In The Road from Damascus, A Journey through Syria, Scott C. Davis transcended the beaten path into side streets and mountain villages. On his first night in Syria, traveling on a transit bus into Damascus, Davis was overcome by fear. Weeks later after his return to Damascus from the Eastern steppe, Davis welcomed the city as a “safe moorage, a quiet resting place, and enduring home”. At the end of his visit, a patriarch reminded Davis, that according to the Bible, St. Paul experienced his conversion via a vision of God on the road to Damascus. After his second visit, Davis realized that the key issue is how to walk the road from Damascus.

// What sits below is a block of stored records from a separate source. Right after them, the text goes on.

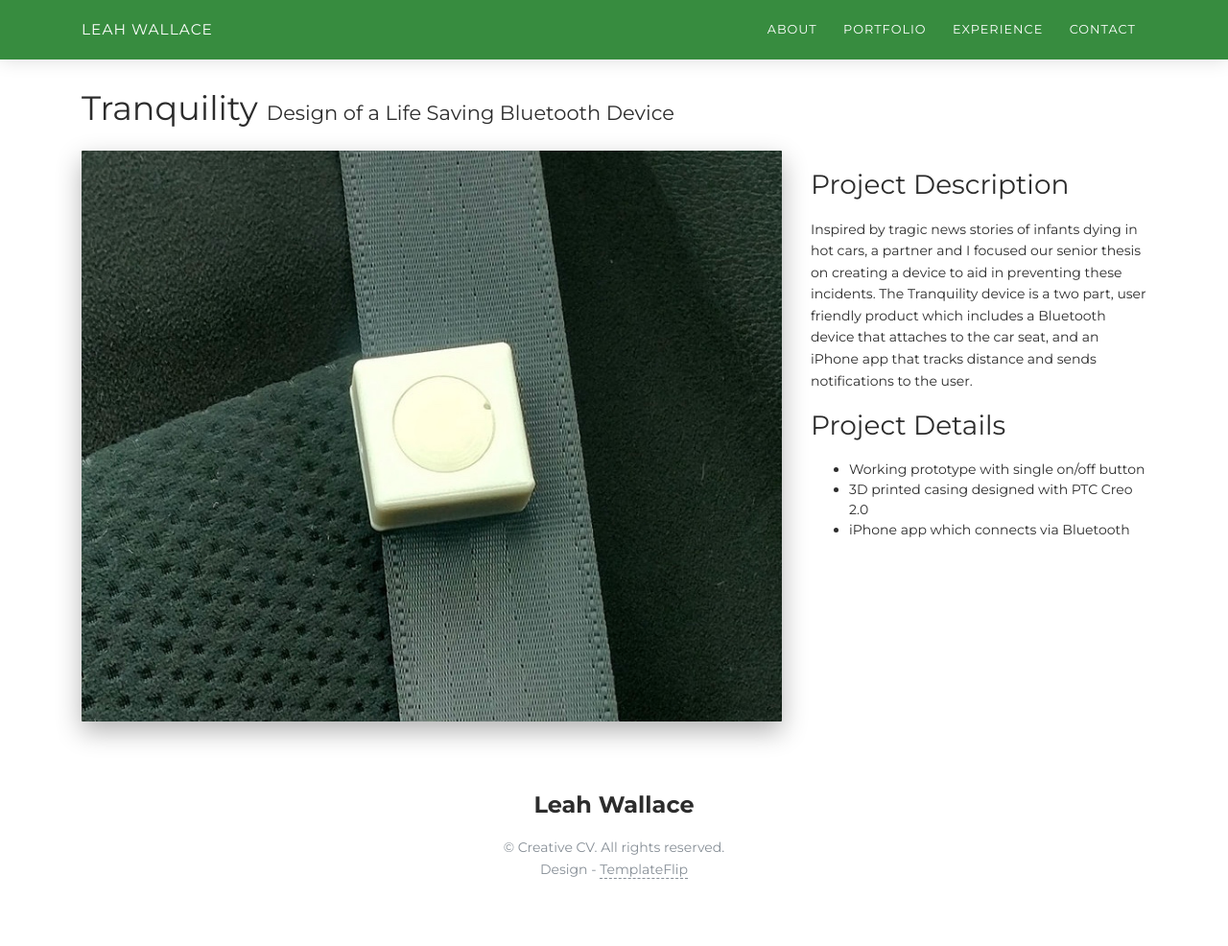
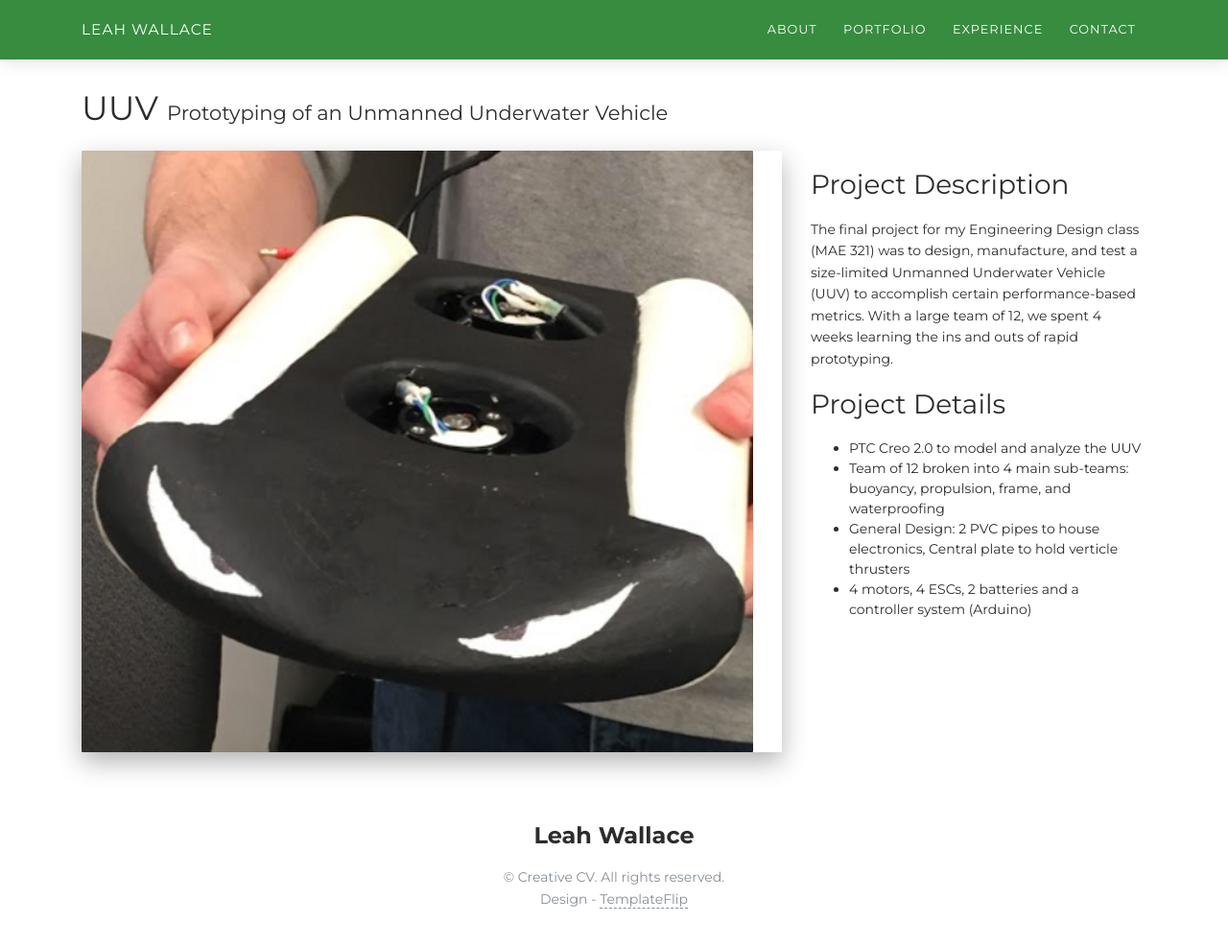
Before and after one commit to lwallace37/lwallace37.github.io, a Jekyll site: the page UUV/index.html, which Jekyll copies as it is, in a window 1280 px wide and 988 px high. Shown: the whole window at 96% size. Built offline with Jekyll 4.4.1, drawn with Linux system fonts in a browser that asks for light colours; nearby versions of some CDN libraries.

Commit message:
Update UUV page

```diff
--- a/SaRR/index.html
+++ b/SaRR/index.html
@@ -38,7 +38,7 @@
   </div>
 </div>
 
-<div class="section" id="Tranquility">
+<div class="section" id="SaRR">
   <div class="container">
       <h2 class="my-4">SaRR
   <small>Prototyping of a Semi-Autonomous Search and Rescue Robot</small>
--- a/UUV/index.html
+++ b/UUV/index.html
@@ -4,7 +4,7 @@
     <meta charset="UTF-8">
     <meta http-equiv="X-UA-Compatible" content="IE=edge">
     <meta name="viewport" content="width=device-width, initial-scale=1">
-    <title>Tranquility Project</title>
+    <title>UUV</title>
     <meta name="description" content="Tranquility Project Page"/>
     <link href="https://fonts.googleapis.com/css?family=Montserrat:400,700,200" rel="stylesheet">
     <link href="https://maxcdn.bootstrapcdn.com/font-awesome/latest/css/font-awesome.min.css" rel="stylesheet">
@@ -40,26 +40,27 @@
 
 <div class="section" id="Tranquility">
   <div class="container">
-      <h2 class="my-4">Tranquility
-  <small>Design of a Life Saving Bluetooth Device</small>
+      <h2 class="my-4">UUV
+  <small>Prototyping of an Unmanned Underwater Vehicle</small>
 </h2>
     <div class="ml-auto mr-auto">
       <div class="row">
         <div class="col-md-8">
-          <div class="cc-porfolio-image img-raised" data-aos="fade-up" data-aos-anchor-placement="top-bottom"><a href="/images/TranquilityPrototype.jpg">
-              <figure class="cc-effect"><img src="/images/TranquilityPrototype.jpg" alt="Image"/>
+          <div class="cc-porfolio-image img-raised" data-aos="fade-up" data-aos-anchor-placement="top-bottom"><a href="/images/NellyFront.jpg">
+              <figure class="cc-effect"><img src="/images/NellyFront.jpg" alt="Image"/>
               </figure></a></div>
     </div>
     <div class="col-md-4">
       <h3 class="my-3">Project Description</h3>
-      <p>Inspired by tragic news stories of infants dying in hot cars, a partner and I focused our senior thesis on creating a device to aid in preventing these incidents.
-        The Tranquility device is a two part, user friendly product which includes a Bluetooth device that attaches to the car seat, and an iPhone app that tracks distance and sends notifications to the user.
+      <p>The final project for my Engineering Design class (MAE 321) was to design, manufacture, and test a size-limited Unmanned Underwater Vehicle (UUV) to accomplish certain performance-based metrics.
+        With a large team of 12, we spent 4 weeks learning the ins and outs of rapid prototyping.
       </p>
       <h3 class="my-3">Project Details</h3>
       <ul>
-        <li>Working prototype with single on/off button</li>
-        <li>3D printed casing designed with PTC Creo 2.0</li>
-        <li>iPhone app which connects via Bluetooth</li>
+        <li>PTC Creo 2.0 to model and analyze the UUV</li>
+        <li>Team of 12 broken into 4 main sub-teams: buoyancy, propulsion, frame, and waterproofing</li>
+        <li>General Design: 2 PVC pipes to house electronics, Central plate to hold verticle thrusters</li>
+        <li>4 motors, 4 ESCs, 2 batteries and a controller system (Arduino)</li>
       </ul>
     </div>
     </dig>
```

In Dreaming of Damascus, Stephen Glain distills his experience into an intimate account of how the Arab world may collapse in the absence of badly needed reform. In an attempt to illustrate how a once prosperous and enlightened civilization finds itself at a crossroad between Dark Age and New Dawn, Glain takes us on a journey through the heart of what was the great Islamic caliphate. Since the Umayyad Dynasty was the largest empire the world had yet known, the world’s most accomplished scientists, physicians, artists and musicians used to come to Damascus.
A great Middle Eastern city
In Mirror to Damascus 1986, Damascus is perceived as a city that preserves its essence more than any other great Middle Eastern city. Colin Thubron explores the historical, artistic, social and religious inheritance of the Damascenes in an amusing manner. According to him, despite the changes that took place in the Old Town, “the ancient flavor persists here. A café society still hums and confabulates along the Barada River. The traditional country and houses remain, and the suqs still flare with color.”
In fact, many Syrian writers were keen on expressing their deep love and admiration of Damascus in their poems and novels. For example, Nizar Qabbani expressed his nostalgia for the old houses of Damascus in his poem “Letter to My Mother” in which he said:
“Damascus at night, Damascus jasmine
Find a home in our hearts.
Its minarets shed light on our travels.”
Similarly, in Daughters of Damascus, Siham Tergeman expressed her love of the city in a form of a love letter addressed to the houses,
“Made from mud, water, wood, straw, colors, stones, marble, colored glass, flowers, poetry and love.”
The irony is that most of the writers who adored Damascus spent a large extent of their lives abroad, but they eventually came back to be buried in their beloved city which henceforth becomes both the cradle and the grave.
Despite all these tales narrated about Damascus, almost nothing is known of the first Damascenes. Since Damascus is more or less an enigma, there is a dire need to recover the oral tradition and the unwritten history of Damascus, in order to be able to know what lies behind closed doors, iron bars and stone walls, and underneath the layers of subsequent civilizations. In celebrating Damascus as the Capital of the Arab culture in 2008, and in an attempt to divulge some of the old secrets of the city, several Syrian intellectuals in the Memory Club gathered in a downtown café to narrate some of their memories of Damascus in a sarcastic manner. Nevertheless, many stories continue to be transmitted from one generation to another in private, without ever being exposed to the public. Nowadays, some aspiring writers open up their diaries, break the silence and resort to the cyberspace to publish their private versions of that untold story_ Damascus.
Dr. Iman Al-Ghafari (Ph.D.) Professor at Tishreen University & a Freelancer E-mail: firstname.lastname@example.org